My own first experience with the phenomenon had a comical flavour. My late grandmother, a dedicated hypochondriac, studied her every ache with great gravity and suddenly complained of chest pains. Her GP examined her and prescribed three little white pills daily – privately confiding to my mum that they were ‘just peppermint’ – a placebo, no less. Sure enough, gran’s pains vanished whenever she took her regular dose and reappeared when she missed a day.
In a more serious case, a deeply religious lady, Mrs Bay, was diagnosed with advanced leukaemia. Most people would have been devastated, but she took it as a sign that God was using her to prove that his love could cure all, and positively bloomed throughout the treatment, which was successful.
It seems unlikely that a positive attitude could, in itself, cure a serious condition. However, I often notice it reduces suffering and fear.
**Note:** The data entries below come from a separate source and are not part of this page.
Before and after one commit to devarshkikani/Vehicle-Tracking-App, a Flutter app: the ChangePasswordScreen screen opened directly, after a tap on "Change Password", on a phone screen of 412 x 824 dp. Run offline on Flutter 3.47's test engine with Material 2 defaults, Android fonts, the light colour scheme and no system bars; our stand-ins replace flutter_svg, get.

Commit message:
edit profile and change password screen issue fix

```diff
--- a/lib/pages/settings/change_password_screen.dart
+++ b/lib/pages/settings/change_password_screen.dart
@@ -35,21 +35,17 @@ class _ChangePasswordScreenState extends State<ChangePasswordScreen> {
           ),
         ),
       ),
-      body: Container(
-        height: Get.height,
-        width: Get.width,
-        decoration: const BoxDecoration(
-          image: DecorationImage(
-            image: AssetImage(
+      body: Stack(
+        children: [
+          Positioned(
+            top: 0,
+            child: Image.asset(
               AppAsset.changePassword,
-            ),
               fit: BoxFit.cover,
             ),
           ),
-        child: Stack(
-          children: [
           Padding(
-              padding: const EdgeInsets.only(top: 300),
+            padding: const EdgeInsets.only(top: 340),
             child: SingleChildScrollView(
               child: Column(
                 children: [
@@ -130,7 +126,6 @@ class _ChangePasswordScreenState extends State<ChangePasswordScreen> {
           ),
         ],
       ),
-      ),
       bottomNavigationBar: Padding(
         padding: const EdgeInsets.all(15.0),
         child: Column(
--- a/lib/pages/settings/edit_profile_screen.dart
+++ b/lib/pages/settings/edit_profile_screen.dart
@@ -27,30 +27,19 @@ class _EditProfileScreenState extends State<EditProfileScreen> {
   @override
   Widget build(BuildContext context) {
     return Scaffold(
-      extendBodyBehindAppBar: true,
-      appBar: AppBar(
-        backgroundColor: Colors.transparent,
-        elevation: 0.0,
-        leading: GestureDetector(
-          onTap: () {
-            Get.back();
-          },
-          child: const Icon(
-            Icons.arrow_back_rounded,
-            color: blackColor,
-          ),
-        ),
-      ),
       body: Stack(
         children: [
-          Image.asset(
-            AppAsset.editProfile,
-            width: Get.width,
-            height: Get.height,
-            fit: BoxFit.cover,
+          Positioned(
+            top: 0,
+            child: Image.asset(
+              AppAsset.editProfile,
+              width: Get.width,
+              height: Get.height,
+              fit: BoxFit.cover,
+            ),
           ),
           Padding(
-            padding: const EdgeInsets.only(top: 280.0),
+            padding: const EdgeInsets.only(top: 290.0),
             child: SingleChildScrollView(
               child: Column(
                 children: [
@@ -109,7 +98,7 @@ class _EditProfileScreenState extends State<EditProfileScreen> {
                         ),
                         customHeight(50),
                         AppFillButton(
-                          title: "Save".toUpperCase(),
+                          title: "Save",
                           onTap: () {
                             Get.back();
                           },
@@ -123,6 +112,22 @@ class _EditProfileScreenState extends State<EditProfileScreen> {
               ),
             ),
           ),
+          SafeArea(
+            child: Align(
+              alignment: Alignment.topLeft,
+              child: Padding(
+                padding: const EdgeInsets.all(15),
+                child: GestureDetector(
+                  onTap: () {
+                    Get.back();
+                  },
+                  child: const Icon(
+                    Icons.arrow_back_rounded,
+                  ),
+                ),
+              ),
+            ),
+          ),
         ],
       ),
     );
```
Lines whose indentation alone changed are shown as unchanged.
At 65, Mr Barr was diagnosed with three life-threatening conditions simultaneously – mediastinal lymphoma, an aortic aneurysm and a leaking cardiac valve, the latter two inoperable. A problem-solver by nature, he told me he never lost a moment’s sleep over this, regarding it as something ‘outside himself’ like a faulty engine, tap or television. ‘Just another problem like anything else,’ he said casually. Three years on, he’s still alive and unworried.
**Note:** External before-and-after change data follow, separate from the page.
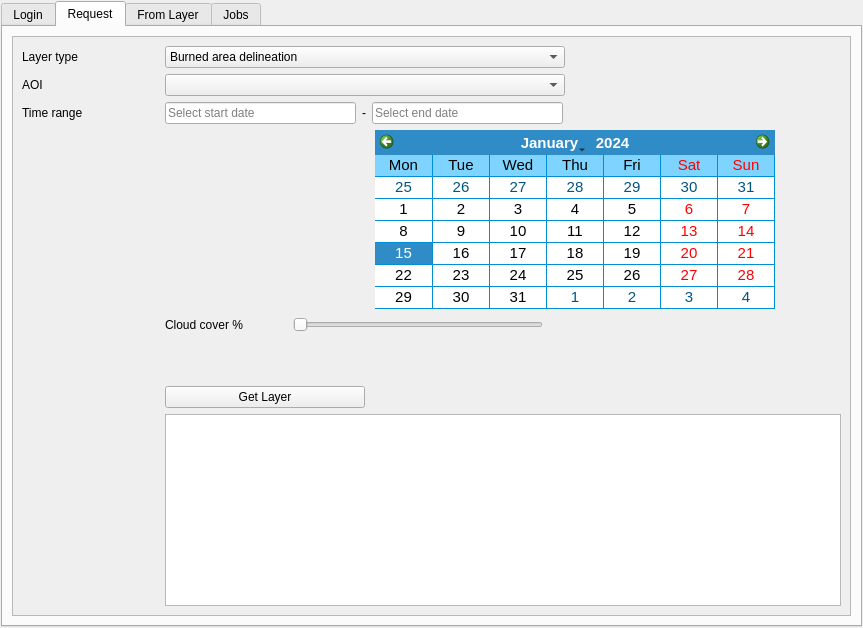
The window that ermes_qgis_dialog_base.ui (links-ads/ermes-mapping-plugin) describes before a commit, drawn with Qt 5.
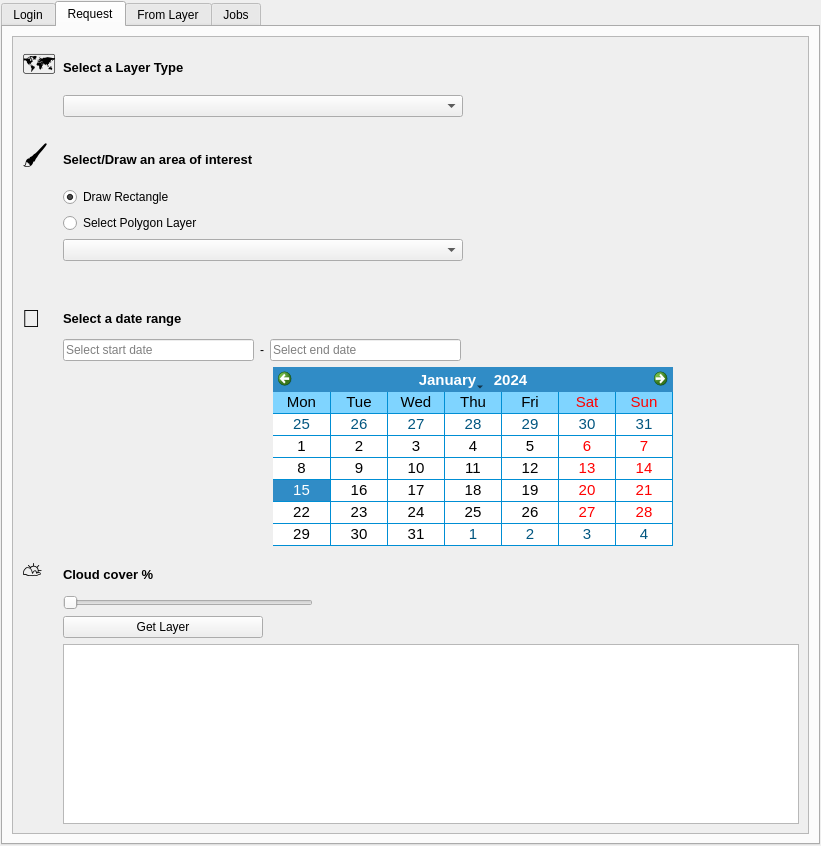
The same window after the commit. The open tabs and pages were chosen to show the change. Custom widgets are drawn as their Qt base class.

Commit message: added draw option for polygon and updated ui

What changed in the file:
```diff
--- a/ermes_qgis_dialog_base.ui
+++ b/ermes_qgis_dialog_base.ui
@@ -6,8 +6,8 @@
    <rect>
     <x>0</x>
     <y>0</y>
-    <width>863</width>
-    <height>628</height>
+    <width>821</width>
+    <height>846</height>
    </rect>
   </property>
   <property name="windowTitle">
@@ -273,12 +273,12 @@
               <rect>
                <x>0</x>
                <y>0</y>
-               <width>833</width>
-               <height>578</height>
+               <width>791</width>
+               <height>796</height>
               </rect>
              </property>
              <layout class="QGridLayout" name="gridLayout_4">
-              <item row="12" column="2">
+              <item row="20" column="1">
                <layout class="QHBoxLayout" name="horizontalLayout">
                 <item>
                  <widget class="QLineEdit" name="startDateLineEdit">
@@ -373,11 +373,111 @@
                 </item>
                </layout>
               </item>
-              <item row="16" column="2">
-               <spacer name="verticalSpacer">
+              <item row="10" column="1">
+               <widget class="QLabel" name="aoiMethodLabel">
+                <property name="sizePolicy">
+                 <sizepolicy hsizetype="Fixed" vsizetype="Fixed">
+                  <horstretch>0</horstretch>
+                  <verstretch>0</verstretch>
+                 </sizepolicy>
+                </property>
+                <property name="font">
+                 <font>
+                  <pointsize>10</pointsize>
+                  <weight>75</weight>
+                  <bold>true</bold>
+                 </font>
+                </property>
+                <property name="text">
+                 <string>Select/Draw an area of interest</string>
+                </property>
+               </widget>
+              </item>
+              <item row="26" column="1">
+               <widget class="QPushButton" name="requestPushButton">
+                <property name="minimumSize">
+                 <size>
+                  <width>200</width>
+                  <height>0</height>
+                 </size>
+                </property>
+                <property name="maximumSize">
+                 <size>
+                  <width>200</width>
+                  <height>16777215</height>
+                 </size>
+                </property>
+                <property name="text">
+                 <string>Get Layer</string>
+                </property>
+               </widget>
+              </item>
+              <item row="27" column="1">
+               <widget class="QTextBrowser" name="textLogger"/>
+              </item>
+              <item row="12" column="1">
+               <widget class="QLabel" name="timeRangeLabel">
+                <property name="font">
+                 <font>
+                  <pointsize>10</pointsize>
+                  <weight>75</weight>
+                  <bold>true</bold>
+                 </font>
+                </property>
+                <property name="text">
+                 <string>Select a date range</string>
+                </property>
+               </widget>
+              </item>
+              <item row="11" column="1">
+               <layout class="QVBoxLayout" name="aoiMethodLayout">
+                <property name="bottomMargin">
+                 <number>17</number>
+                </property>
+                <item>
+                 <widget class="QRadioButton" name="drawRectangleRadioButton">
+                  <property name="sizePolicy">
+                   <sizepolicy hsizetype="Fixed" vsizetype="Fixed">
+                    <horstretch>0</horstretch>
+                    <verstretch>0</verstretch>
+                   </sizepolicy>
+                  </property>
+                  <property name="text">
+                   <string>Draw Rectangle</string>
+                  </property>
+                  <property name="checked">
+                   <bool>true</bool>
+                  </property>
+                 </widget>
+                </item>
+                <item>
+                 <widget class="QRadioButton" name="selectPolygonRadioButton">
+                  <property name="text">
+                   <string>Select Polygon Layer</string>
+                  </property>
+                 </widget>
+                </item>
+                <item>
+                 <widget class="QgsMapLayerComboBox" name="polygonLayerComboBox">
+                  <property name="maximumSize">
+                   <size>
+                    <width>400</width>
+                    <height>16777215</height>
+                   </size>
+                  </property>
+                  <property name="toolTip">
+                   <string>&lt;html&gt;&lt;head/&gt;&lt;body&gt;&lt;p&gt;Select a polygon that delineates the area of interest&lt;/p&gt;&lt;/body&gt;&lt;/html&gt;</string>
+                  </property>
+                 </widget>
+                </item>
+                <item>
+                 <spacer name="verticalSpacer_4">
                 <property name="orientation">
                  <enum>Qt::Vertical</enum>
                 </property>
+                  <property name="sizeType">
+                   <enum>QSizePolicy::Fixed</enum>
+                  </property>
                 <property name="sizeHint" stdset="0">
                  <size>
                   <width>20</width>
@@ -386,7 +486,9 @@
                 </property>
                </spacer>
               </item>
-              <item row="4" column="2">
+               </layout>
+              </item>
+              <item row="8" column="1">
                <widget class="QComboBox" name="layerTypeComboBox">
                 <property name="minimumSize">
                  <size>
@@ -403,6 +505,11 @@
                 <property name="toolTip">
                  <string>&lt;html&gt;&lt;head/&gt;&lt;body&gt;&lt;p&gt;Select a layer to compute and retrieve&lt;/p&gt;&lt;/body&gt;&lt;/html&gt;</string>
                 </property>
+                <item>
+                 <property name="text">
+                  <string/>
+                 </property>
+                </item>
                 <item>
                  <property name="text">
                   <string>Burned area delineation</string>
@@ -435,41 +542,7 @@
                 </item>
                </widget>
               </item>
-              <item row="13" column="0">
-               <widget class="QWidget" name="verticalCalendarWidget" native="true">
-                <property name="enabled">
-                 <bool>true</bool>
-                </property>
-                <property name="minimumSize">
-                 <size>
-                  <width>137</width>
-                  <height>100</height>
-                 </size>
-                </property>
-                <property name="baseSize">
-                 <size>
-                  <width>0</width>
-                  <height>0</height>
-                 </size>
-                </property>
-                <layout class="QVBoxLayout" name="verticalLayout">
-                 <item>
-                  <spacer name="verticalCalendarSpacer">
-                   <property name="orientation">
-                    <enum>Qt::Vertical</enum>
-                   </property>
-                   <property name="sizeHint" stdset="0">
-                    <size>
-                     <width>20</width>
-                     <height>40</height>
-                    </size>
-                   </property>
-                  </spacer>
-                 </item>
-                </layout>
-               </widget>
-              </item>
-              <item row="13" column="2">
+              <item row="21" column="1">
                <layout class="QHBoxLayout" name="horizontalLayout_6">
                 <item>
                  <widget class="QLabel" name="calendarSpacer">
@@ -1011,115 +1084,127 @@
                 </item>
                </layout>
               </item>
-              <item row="12" column="0">
-               <widget class="QLabel" name="timeRangeLabel">
-                <property name="text">
-                 <string>Time range</string>
+              <item row="25" column="1">
+               <widget class="QSlider" name="horizontalSlider">
+                <property name="maximumSize">
+                 <size>
+                  <width>250</width>
+                  <height>16777215</height>
+                 </size>
+                </property>
+                <property name="orientation">
+                 <enum>Qt::Horizontal</enum>
                 </property>
                </widget>
               </item>
-              <item row="4" column="0">
+              <item row="0" column="1">
                <widget class="QLabel" name="layerTypeText">
+                <property name="font">
+                 <font>
+                  <pointsize>10</pointsize>
+                  <weight>75</weight>
+                  <bold>true</bold>
+                 </font>
+                </property>
                 <property name="text">
-                 <string>Layer type</string>
+                 <string>Select a Layer Type</string>
                 </property>
                </widget>
               </item>
-              <item row="14" column="2">
-               <layout class="QHBoxLayout" name="horizontalLayout_3">
-                <item>
-                 <spacer name="maxccSpacer">
+              <item row="23" column="1">
+               <spacer name="verticalSpacer">
                   <property name="orientation">
-                   <enum>Qt::Horizontal</enum>
+                 <enum>Qt::Vertical</enum>
                   </property>
                   <property name="sizeHint" stdset="0">
                    <size>
-                    <width>40</width>
-                    <height>0</height>
+                  <width>20</width>
+                  <height>20</height>
                    </size>
                   </property>
                  </spacer>
                 </item>
-               </layout>
-              </item>
-              <item row="15" column="2">
+              <item row="24" column="1">
                <layout class="QHBoxLayout" name="horizontalLayout_2">
                 <item>
                  <widget class="QLabel" name="label">
+                  <property name="font">
+                   <font>
+                    <pointsize>10</pointsize>
+                    <weight>75</weight>
+                    <bold>true</bold>
+                   </font>
+                  </property>
                   <property name="text">
                    <string>Cloud cover %             </string>
                   </property>
                  </widget>
                 </item>
-                <item>
-                 <widget class="QSlider" name="horizontalSlider">
-                  <property name="maximumSize">
-                   <size>
-                    <width>250</width>
-                    <height>16777215</height>
-                   </size>
-                  </property>
-                  <property name="orientation">
-                   <enum>Qt::Horizontal</enum>
-                  </property>
-                 </widget>
-                </item>
-                <item>
-                 <spacer name="horizontalSpacer_4">
+               </layout>
+              </item>
+              <item row="9" column="1">
+               <spacer name="verticalSpacer_5">
                   <property name="orientation">
-                   <enum>Qt::Horizontal</enum>
+                 <enum>Qt::Vertical</enum>
+                </property>
+                <property name="sizeType">
+                 <enum>QSizePolicy::Fixed</enum>
                   </property>
                   <property name="sizeHint" stdset="0">
                    <size>
-                    <width>40</width>
-                    <height>20</height>
+                  <width>20</width>
+                  <height>15</height>
                    </size>
                   </property>
                  </spacer>
                 </item>
-               </layout>
-              </item>
-              <item row="5" column="0">
-               <widget class="QLabel" name="aoiLabel">
+              <item row="0" column="0">
+               <widget class="QLabel" name="label_2">
+                <property name="font">
+                 <font>
+                  <pointsize>19</pointsize>
+                 </font>
+                </property>
                 <property name="text">
-                 <string>AOI</string>
+                 <string>🗺️</string>
                 </property>
                </widget>
               </item>
-              <item row="5" column="2">
-               <widget class="QgsMapLayerComboBox" name="polygonLayerComboBox">
-                <property name="maximumSize">
-                 <size>
-                  <width>400</width>
-                  <height>16777215</height>
-                 </size>
+              <item row="10" column="0">
+               <widget class="QLabel" name="label_3">
+                <property name="font">
+                 <font>
+                  <pointsize>19</pointsize>
+                 </font>
                 </property>
-                <property name="toolTip">
-                 <string>&lt;html&gt;&lt;head/&gt;&lt;body&gt;&lt;p&gt;Select a polygon that delineates the area of interest&lt;/p&gt;&lt;/body&gt;&lt;/html&gt;</string>
+                <property name="text">
+                 <string>🖌️</string>
                 </property>
                </widget>
               </item>
-              <item row="17" column="2">
-               <widget class="QPushButton" name="requestPushButton">
-                <property name="minimumSize">
-                 <size>
-                  <width>200</width>
-                  <height>0</height>
-                 </size>
+              <item row="12" column="0">
+               <widget class="QLabel" name="label_4">
+                <property name="font">
+                 <font>
+                  <pointsize>19</pointsize>
+                 </font>
                 </property>
-                <property name="maximumSize">
-                 <size>
-                  <width>200</width>
-                  <height>16777215</height>
-                 </size>
-                </property>
                 <property name="text">
-                 <string>Get Layer</string>
+                 <string>📆</string>
                 </property>
                </widget>
               </item>
-              <item row="18" column="2">
-               <widget class="QTextBrowser" name="textLogger"/>
+              <item row="24" column="0">
+               <widget class="QLabel" name="label_5">
+                <property name="font">
+                 <font>
+                  <pointsize>19</pointsize>
+                 </font>
+                </property>
+                <property name="text">
+                 <string>⛅</string>
+                </property>
+               </widget>
               </item>
              </layout>
             </widget>
```
Left out of the diff: 213 changed lines with no effect on the pictures. Lines whose indentation alone changed are shown as unchanged. The commit also changes 3 other files.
Whether through problem-solving, placebo, faith or whatever mechanism, PMA seems something nurses could usefully study and teach.
Lesley McHarg is a second-year nursing student in Scotland